/ 24 May 2023

Scopa to recall former Eskom boss André de Ruyter

African Mining Indaba 2023
Brigadier Jap Burger is central to the fraud and corruptions claims made by the power utility’s former chief executive André de Ruyter. (David Harrison)

Parliament’s watchdog standing committee on public accounts (Scopa) has resolved to recall former Eskom chief executive André de Ruyter to answer more questions on his allegations on corruption at the company embroiling senior politicians.

Chairperson Mkhuleko Hlengwa said the committee would also call Business Unity South Africa (Busa) chief executive and former Eskom board member Busisiwe Mavuso because she appeared to have knowledge of the private investigation De Ruyter launched into organised crime at the power utility. 

“It does seem that some knew about it and some didn’t and she would be in the category of those who were privy to the work of intelligence gathering,” Hlengwa said.

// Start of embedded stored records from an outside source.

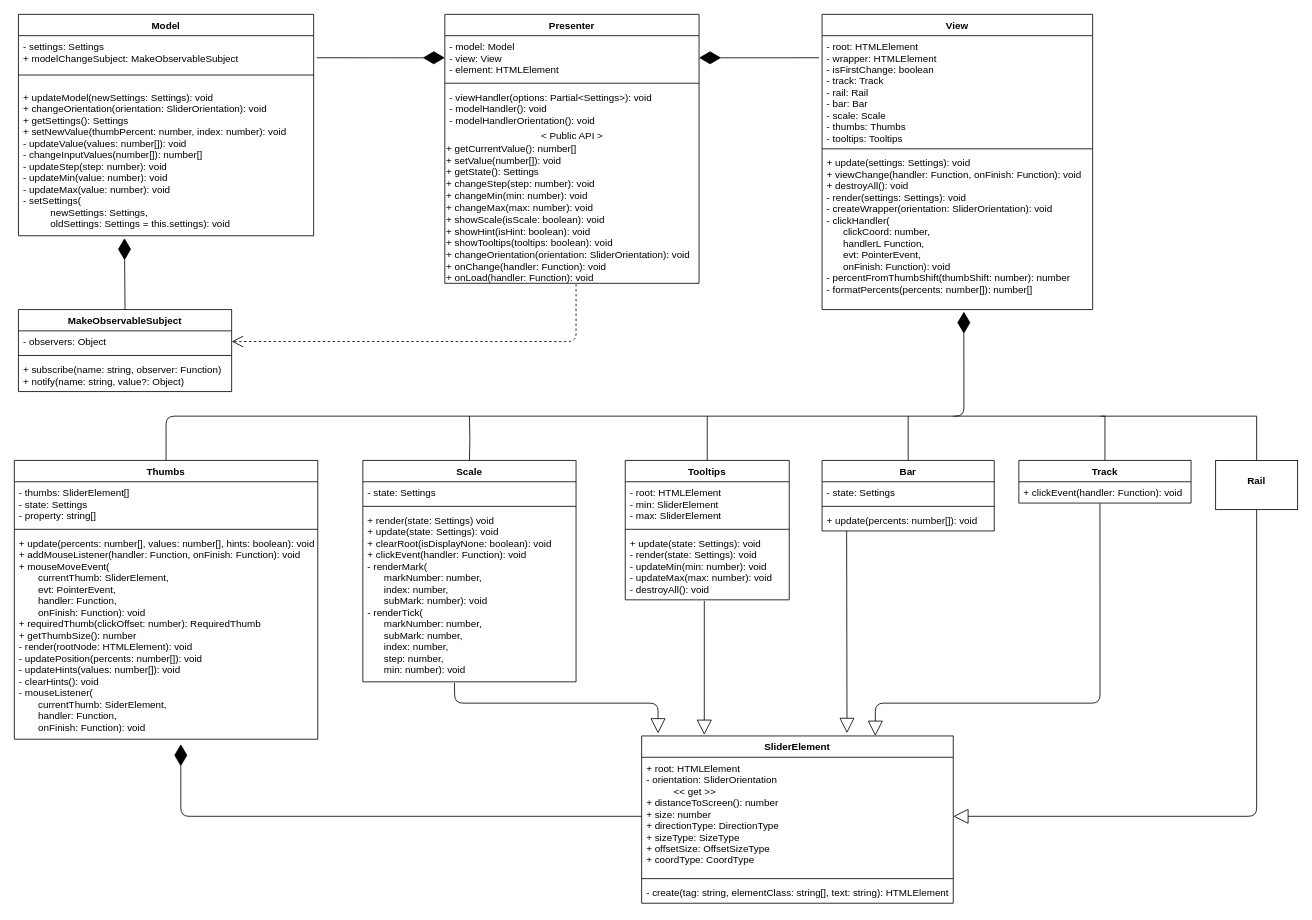
PsarewIvan/fsd-task2 keeps this draw.io diagram as src/UML/UML.drawio. Above is the earlier version. Source tidied: cells renumbered, new cells numbered last; positions are measured from the earlier drawing's top-left corner, leaving out a move shared by most shapes. Both pictures are drawn from the tidied source at 82%, with x=0, y=0 at pixel (14, 14).
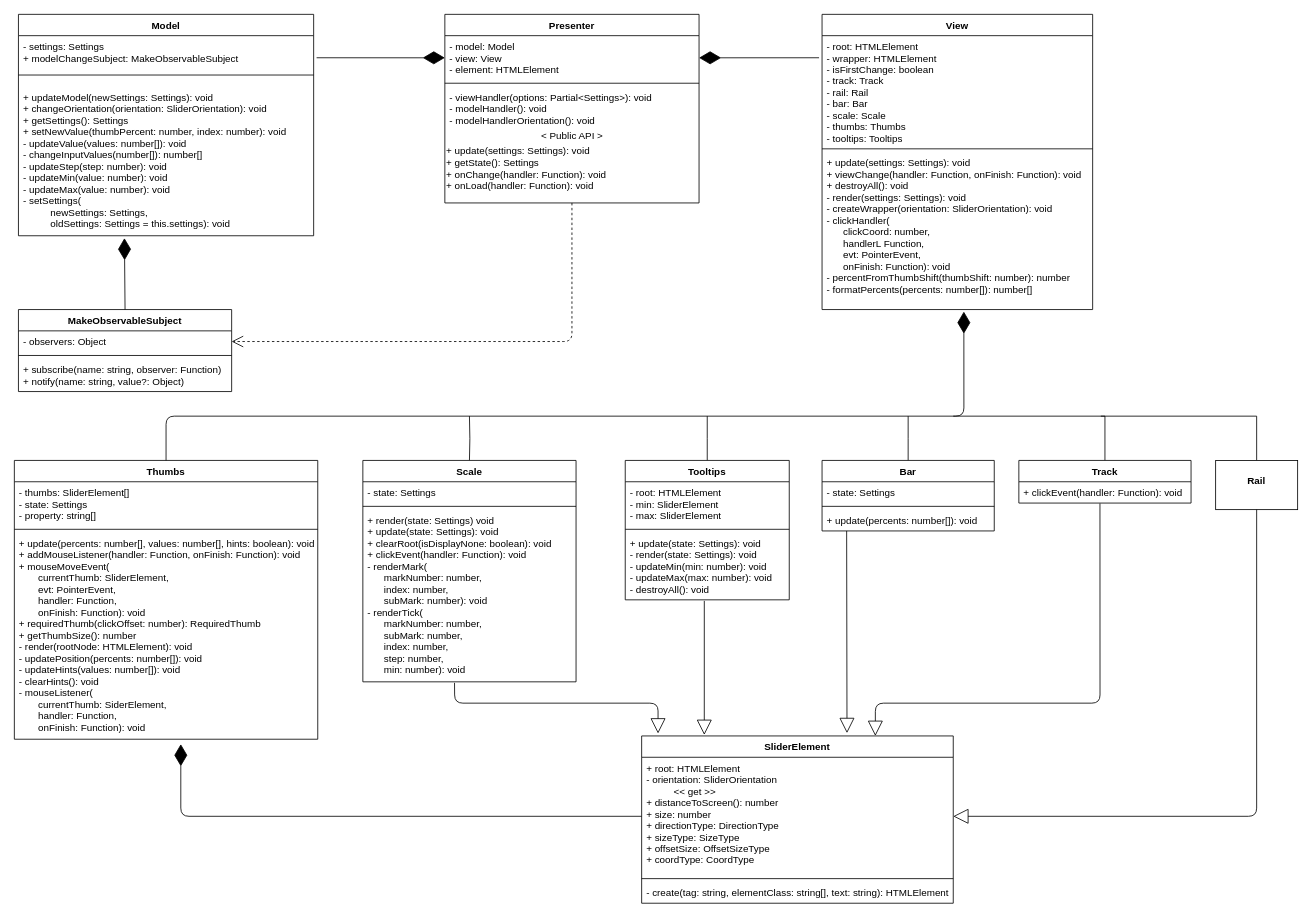
The same page after the edit.

The change refers to these unchanged cells:
```xml
<mxCell id="18" value="- observers: Object" style="text;strokeColor=none;fillColor=none;align=left;verticalAlign=top;spacingLeft=4;spacingRight=4;overflow=hidden;points=[[0,0.5],[1,0.5]];portConstraint=eastwest;" parent="17" vertex="1">
  <mxGeometry y="26" width="260" height="26" as="geometry" />
</mxCell>
```

What changed in the source:
```diff
@@
     <mxCell id="3" value="Presenter" style="swimlane;fontStyle=1;align=center;verticalAlign=top;horizontal=1;startSize=26;rounded=0;shadow=0;strokeWidth=1;" parent="1" vertex="1">
-      <mxGeometry x="525" width="310" height="328" as="geometry" />
+      <mxGeometry x="525" width="310" height="230" as="geometry" />
     </mxCell>
@@
-    <mxCell id="8" value="+ getCurrentValue(): number[]&lt;br&gt;+ setValue(number[]): void&lt;br&gt;+ getState(): Settings&lt;br&gt;+ changeStep(step: number): void&lt;br&gt;+ changeMin(min: number): void&lt;br&gt;+ changeMax(max: number): void&lt;br&gt;+ showScale(isScale: boolean): void&lt;br&gt;+ showHint(isHint: boolean): void&lt;br&gt;+ showTooltips(tooltips: boolean): void&lt;br&gt;+ changeOrientation(orientation: SliderOrientation): void&lt;br&gt;+ onChange(handler: Function): void&lt;br&gt;+ onLoad(handler: Function): void" style="text;html=1;align=left;verticalAlign=middle;" parent="3" vertex="1">
-      <mxGeometry y="158" width="310" height="170" as="geometry" />
+    <mxCell id="8" value="+ update(settings: Settings): void&lt;br&gt;+ getState(): Settings&lt;br&gt;+ onChange(handler: Function): void&lt;br&gt;+ onLoad(handler: Function): void" style="text;html=1;align=left;verticalAlign=middle;" parent="3" vertex="1">
+      <mxGeometry y="158" width="310" height="60" as="geometry" />
     </mxCell>
@@
-    <mxCell id="49" style="endArrow=open;endSize=12;dashed=1;html=1;entryX=1;entryY=0.5;entryDx=0;entryDy=0;" parent="1" edge="1" target="18">
+    <mxCell id="49" style="endArrow=open;endSize=12;dashed=1;html=1;entryX=1;entryY=0.5;entryDx=0;entryDy=0;exitX=0.5;exitY=1;exitDx=0;exitDy=0;" parent="1" edge="1" source="3" target="18">
       <mxGeometry relative="1" as="geometry">
-        <mxPoint x="685" y="329" as="sourcePoint" />
         <Array as="points">
-          <mxPoint x="685" y="399" />
+          <mxPoint x="680" y="399" />
         </Array>
       </mxGeometry>
     </mxCell>
```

In his recently published memoir of his time running Eskom, De Ruyter wrote that Busa helped to fund the investigation by George Fivaz Forensic and Risk, the firm run by the former national police commissioner.

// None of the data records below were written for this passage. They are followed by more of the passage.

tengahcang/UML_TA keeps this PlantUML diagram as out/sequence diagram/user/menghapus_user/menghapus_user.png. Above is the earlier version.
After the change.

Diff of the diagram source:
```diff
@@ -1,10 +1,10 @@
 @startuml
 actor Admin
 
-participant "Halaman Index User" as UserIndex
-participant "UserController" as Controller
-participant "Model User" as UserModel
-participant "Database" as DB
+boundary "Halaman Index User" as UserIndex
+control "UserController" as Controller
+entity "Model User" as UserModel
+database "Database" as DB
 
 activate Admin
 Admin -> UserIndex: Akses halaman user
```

De Ruyter was nudged out of Eskom a month before the end of his notice period after going public with the investigation’s purported conclusions regarding the involvement of ANC politicians in graft at the company, in a television interview aired in February.

Scopa has for a few weeks been the theatre of conflicting testimony regarding who was told what about graft at Eskom. In one example, former acting Eskom board chairperson Malegapuru Makgoba told committee members that Public Enterprises Minister Pravin Gordhan encouraged De Ruyter to mount an intelligence-gathering exercise.

“I was informed and I think the minister of public enterprises was actually the one who brought up this matter, because of the way Eskom was besieged and he said to André: ‘You know you have to gather some intelligence somehow’,” he said.

Appearing before the committee a week later, Gordhan said Makgoba was “misleading and misinforming Scopa and the public”.

He said De Ruyter did not discuss his plans to gather intelligence and had rather mentioned it “merely in passing”.  

“He was operating on his own free will on this project, and it seems at the same time he was writing a book as well, other than focusing on his job of keeping the power stations providing electricity to South Africans.”

A week earlier, current board chairperson Mpho Makwana also accused De Ruyter of misleading the public and bringing the company into disrepute.

On Wednesday, Scopa member Benedicta van Minnen said she believed it was vital for the committee to get to the veracity of a very confused situation, marked by contradictory accounts of what transpired.

“It is very much a case of ‘he said, no he said, no he said’, if you just look for example at the documents that were produced here between what the current board chair was saying and what Prof Makgoba was saying about what André is saying,” she said

“So it is to an extent very difficult to draw firm conclusions from this … It is a very muddled and in a way a very anecdotal situation that we are sitting with.”

Van Minnen and others called for a full-scale parliamentary inquiry but Hlengwa noted that he did not believe the National Assembly would agree to establish an ad hoc committee to investigate the entity, given that it rejected such a motion earlier this year.

But he said nothing stopped Scopa from conducting its own inquiry and reporting its findings to MPs. 

Hlengwa asked committee members to submit a final list of “persons of interest” for Scopa to call. He said he believed it should include Brigadier Jap Burger, who De Ruyter said was appointed by national police commissioner Fannie Masemola as a “liaison between the Fivaz investigators and the police” after a meeting in June 2022. 

“He is a sort of common denominator, so we need a protracted engagement with him,” Hlengwa said. “He is sort of the point of convergence of all these interactions.”

President Cyril Ramaphosa’s national security adviser, Sydney Mufamadi, is due to appear before the committee on Friday. 

In his book, De Ruyter said he told Gordhan that there was intelligence that a senior ANC politician was involved in corruption at Eskom. Gordhan then turned to Mufamadi, he said, and quipped that he supposed it was inevitable that this would emerge. 

When he appeared before Scopa, De Ruyter declined to name the politician, or the minister. Gordhan, for his part, has said he could not remember whether he made such a remark to Mufamadi.

De Ruyter told Scopa that he was speaking in a highly litigious environment, and did not want to create the impression that the minister in question had condoned corruption.

 The ANC had that morning filed papers with the Pretoria high court to sue him for defamation for agreeing, in the television interview, with a suggestion that Eskom served as a “feeding trough” for the ANC.